Frank Hutchison’s pandemic project started with a question: how could he better help communities during emergencies like natural disasters?
“I’m an Assistant Emergency Coordinator for the Spokane County Amateur Radio Emergency Service (ARES)/Auxiliary Communication System (ACS),” he said. “In this role, I needed to be able to deploy to any location and provide emergency communications including for extended periods of time.”
For example, two years ago during the wildfires in Oregon, a call went out for radio operators. Without a place to sleep, eat, or operate his UHF/VHF (ultra-high frequency/very high frequency), and HF (high frequency, formerly known as short-wave) radios, he felt he’d be more of a burden than a help.
At 71, the retired Navy commander and former Boy Scout leader said it became obvious that tent-camping and sleeping rough was no longer wise. He decided to look for a trailer to build out to his specific needs.
Hutchison’s son, Richard, had introduced him to the world of amateur radio three years ago.
“My son said he was coming to Spokane for the annual Hamfest event and he was going to pay for me to take the amateur radio license test,” explained Hutchison.
He passed it and went on to take and pass two additional tests. However, he still didn’t own a radio.
“Richard fixed that,” he said. “As soon as I passed the tests he gave me one.”
But the hobby quickly proved addictive.
“I now have 14 radios.”
Not content to be a hobbyist, he quickly became involved in the Amateur Radio Relay League, the Amateur Radio Emergency Service (through Spokane County Department of Emergency Management), as well as the Church of Jesus Christ of Latter-day Saints communication system. All told, he’s completed 220 hours of training in the past three years.
“I have a terrible habit of every time I get involved in something, I end up in leadership,” he said.
After months of searching for a suitable trailer finally in October 2020, his daughter found one on Facebook.
“It’s a 1961 151/2-foot Santa Fe camper trailer that had been gutted by a previous owner,” he said. “A blank slate for me.”
He’d written a list of specifications and using that, he began to work on it in February.
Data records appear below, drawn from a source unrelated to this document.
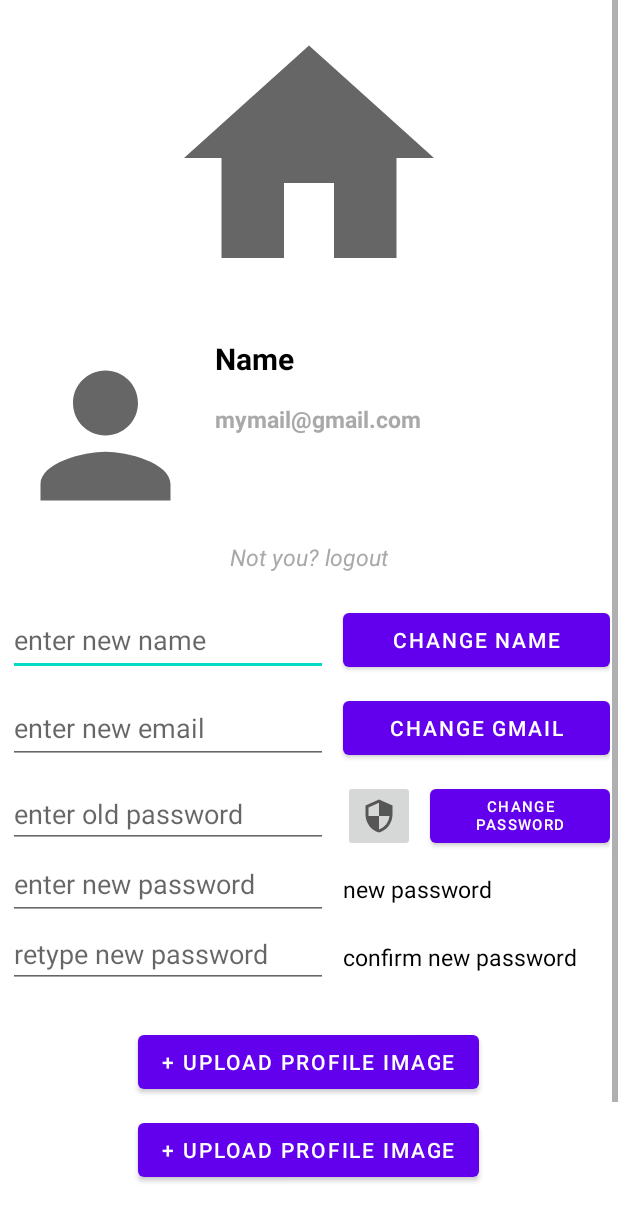
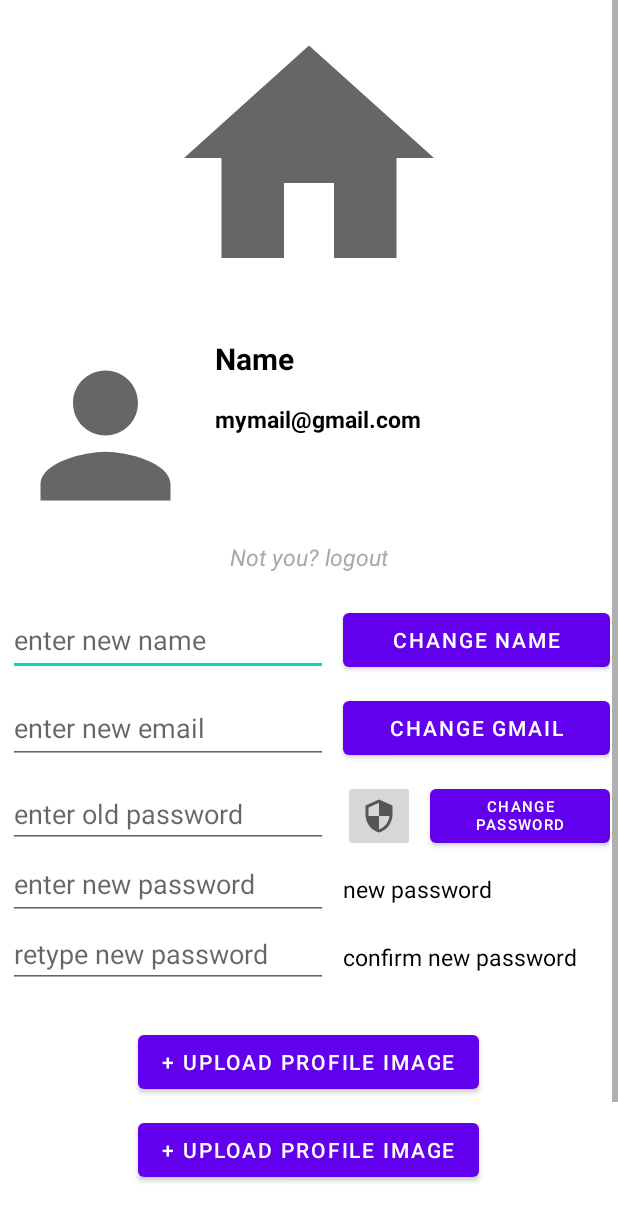
Before and after one commit to BabaYaga127/BruhFitness, an Android app: the layout fragment_setting.xml on its own in the app's theme, with its tools: preview values and no code run, on a phone screen of 412 x 824 dp. Shown: the top 1221 px of the screen. Run offline under Robolectric (Android 15) with nearby library versions, the phone set to English and light mode, and no system bars; network calls fail.

Commit message:
change text color and add primary ones

```diff
--- a/final/app/src/main/res/layout/fragment_setting.xml
+++ b/final/app/src/main/res/layout/fragment_setting.xml
@@ -41,7 +41,7 @@
                 android:layout_height="wrap_content"
                 android:layout_marginStart="8dp"
                 android:text="Name"
-                android:textColor="#000"
+                android:textColor="?android:attr/textColorPrimary"
                 android:textSize="20sp"
                 android:textStyle="bold"
                 app:layout_constraintStart_toEndOf="@+id/setting_showAvatarImg"
@@ -53,7 +53,7 @@
                 android:layout_height="wrap_content"
                 android:layout_marginTop="16dp"
                 android:text="mymail@gmail.com"
-                android:textColor="#a9a9a9"
+                android:textColor="?android:attr/textColorPrimary"
                 android:textSize="15sp"
                 android:textStyle="bold"
                 app:layout_constraintStart_toStartOf="@+id/setting_showName"
@@ -171,13 +171,13 @@
                 android:id="@+id/setting_textView1"
                 android:layout_width="wrap_content"
                 android:layout_height="wrap_content"
-                android:textColor="#000"
-                android:textSize="15sp"
+                android:layout_alignBottom="@id/setting_newPassword"
+                android:layout_marginLeft="10dp"
+                android:layout_marginBottom="10dp"
+                android:layout_toRightOf="@id/setting_newPassword"
                 android:text="new password"
-                android:layout_toRightOf="@id/setting_newPassword"
-                android:layout_alignBottom="@id/setting_newPassword"
-                android:layout_marginBottom="10dp"
-                android:layout_marginLeft="10dp"/>
+                android:textColor="?android:attr/textColorPrimary"
+                android:textSize="15sp" />
 
             <EditText
                 android:id="@+id/setting_newPassword2"
@@ -192,13 +192,13 @@
                 android:id="@+id/setting_textView2"
                 android:layout_width="wrap_content"
                 android:layout_height="wrap_content"
-                android:textColor="#000"
-                android:textSize="15sp"
+                android:layout_alignBottom="@id/setting_newPassword2"
+                android:layout_marginLeft="10dp"
+                android:layout_marginBottom="10dp"
+                android:layout_toRightOf="@id/setting_newPassword2"
                 android:text="confirm new password"
-                android:layout_toRightOf="@id/setting_newPassword2"
-                android:layout_alignBottom="@id/setting_newPassword2"
-                android:layout_marginBottom="10dp"
-                android:layout_marginLeft="10dp"/>
+                android:textColor="?android:attr/textColorPrimary"
+                android:textSize="15sp" />
 
         </RelativeLayout>
 
--- a/final/app/src/main/res/values-night/themes.xml
+++ b/final/app/src/main/res/values-night/themes.xml
@@ -12,5 +12,6 @@
         <!-- Status bar color. -->
         <item name="android:statusBarColor" tools:targetApi="l">?attr/colorPrimaryVariant</item>
         <!-- Customize your theme here. -->
+        <item name="android:textColorPrimary">@color/white</item>
     </style>
 </resources>
--- a/final/app/src/main/res/values/themes.xml
+++ b/final/app/src/main/res/values/themes.xml
@@ -12,5 +12,6 @@
         <!-- Status bar color. -->
         <item name="android:statusBarColor" tools:targetApi="l">?attr/colorPrimaryVariant</item>
         <!-- Customize your theme here. -->
+        <item name="android:textColorPrimary">@color/black</item>
     </style>
 </resources>
```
His naval experience came in handy.
“One of the last courses I took in the Navy was submarine design,” Hutchison said.
He gestured to the trailer parked at his Spokane Valley home.
“I used a lot of that knowledge in this.”
The first thing he created was a built-in communication center for three radios. He tucked them neatly under a cabinet holding supplies and installed a slide-out desktop. Two heavy-duty rechargeable batteries, each capable of 100 amp-hours are stored in a cupboard above a file drawer. Two 200-watt solar panels on the roof power the lights inside the trailer. When electric power is available, handy USB ports can charge phones and computers.
Hutchison’s wife, Mary Lynn, enjoyed helping to furnish the interior.
“She insisted on a water closet,” he said, grinning.
Those facilities, plus a compact kitchenette mean they can use the trailer to go visit grandkids, too.
Their granddaughter Lorelei Hartley, 13, did all the roof work for her grandpa, including replacing the vent.
For Hutchison, the importance of amateur radio is simple.
“It works when everything else fails,” he said. “When cell towers and power lines go down during a natural disaster, these radios keep us connected.”
A vast network of repeaters, plus satellites, enables communication around the globe.
“I can even hook up a computer to my radio and send email,” he said.
A trial run at an emergency exercise through his church in October proved enlightening.
“I came up with a long list of things that needed to be fixed, but I finished it about six weeks ago.”
“It’s still not complete–it’s kind of like having a boat.”
While he’s not worried about a natural disaster incapacitating the Spokane region, he’s glad he’s able to offer assistance if needed.
“It gives me the capability of helping others. I can support local and state-wide emergency communications for one week without any outside support.” said Hutchison. “It’s one of those things you hope you’ll never have to use.”
An earlier version of this story misspelled the last name of Frank Hutchison.